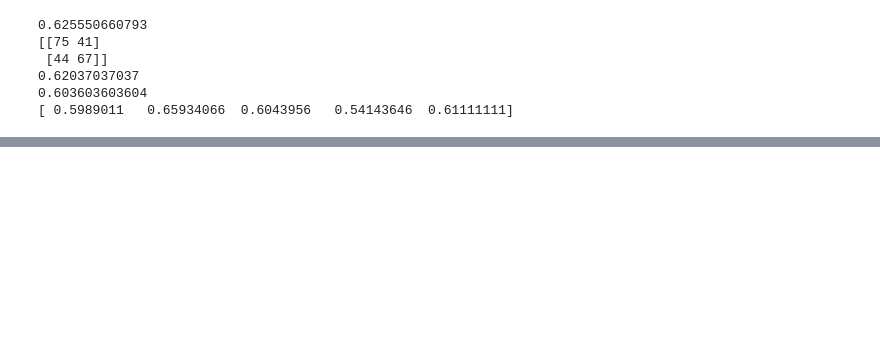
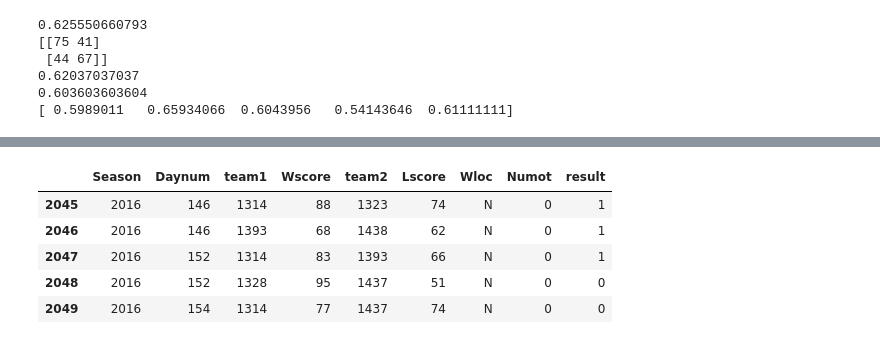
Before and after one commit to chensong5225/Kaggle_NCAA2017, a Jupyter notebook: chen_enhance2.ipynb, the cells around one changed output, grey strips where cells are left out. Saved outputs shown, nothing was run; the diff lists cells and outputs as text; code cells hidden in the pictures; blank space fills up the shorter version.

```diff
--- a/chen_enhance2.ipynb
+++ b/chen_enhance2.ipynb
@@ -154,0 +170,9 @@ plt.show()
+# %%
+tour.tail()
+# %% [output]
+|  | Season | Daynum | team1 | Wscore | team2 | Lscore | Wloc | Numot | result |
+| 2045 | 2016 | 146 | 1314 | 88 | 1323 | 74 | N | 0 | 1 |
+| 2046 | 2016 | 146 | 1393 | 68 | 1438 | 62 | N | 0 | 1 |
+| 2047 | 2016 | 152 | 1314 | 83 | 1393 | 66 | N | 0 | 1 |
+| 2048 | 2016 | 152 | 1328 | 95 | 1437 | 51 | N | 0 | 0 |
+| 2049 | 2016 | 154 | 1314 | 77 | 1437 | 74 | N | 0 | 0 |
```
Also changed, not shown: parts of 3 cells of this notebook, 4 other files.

THE PROBLEM =>
What is needed is a count of the lines in the data that contain the word "ipynb"; please give it and no other words.

SOLUTION TO THE EXERCISE =>
3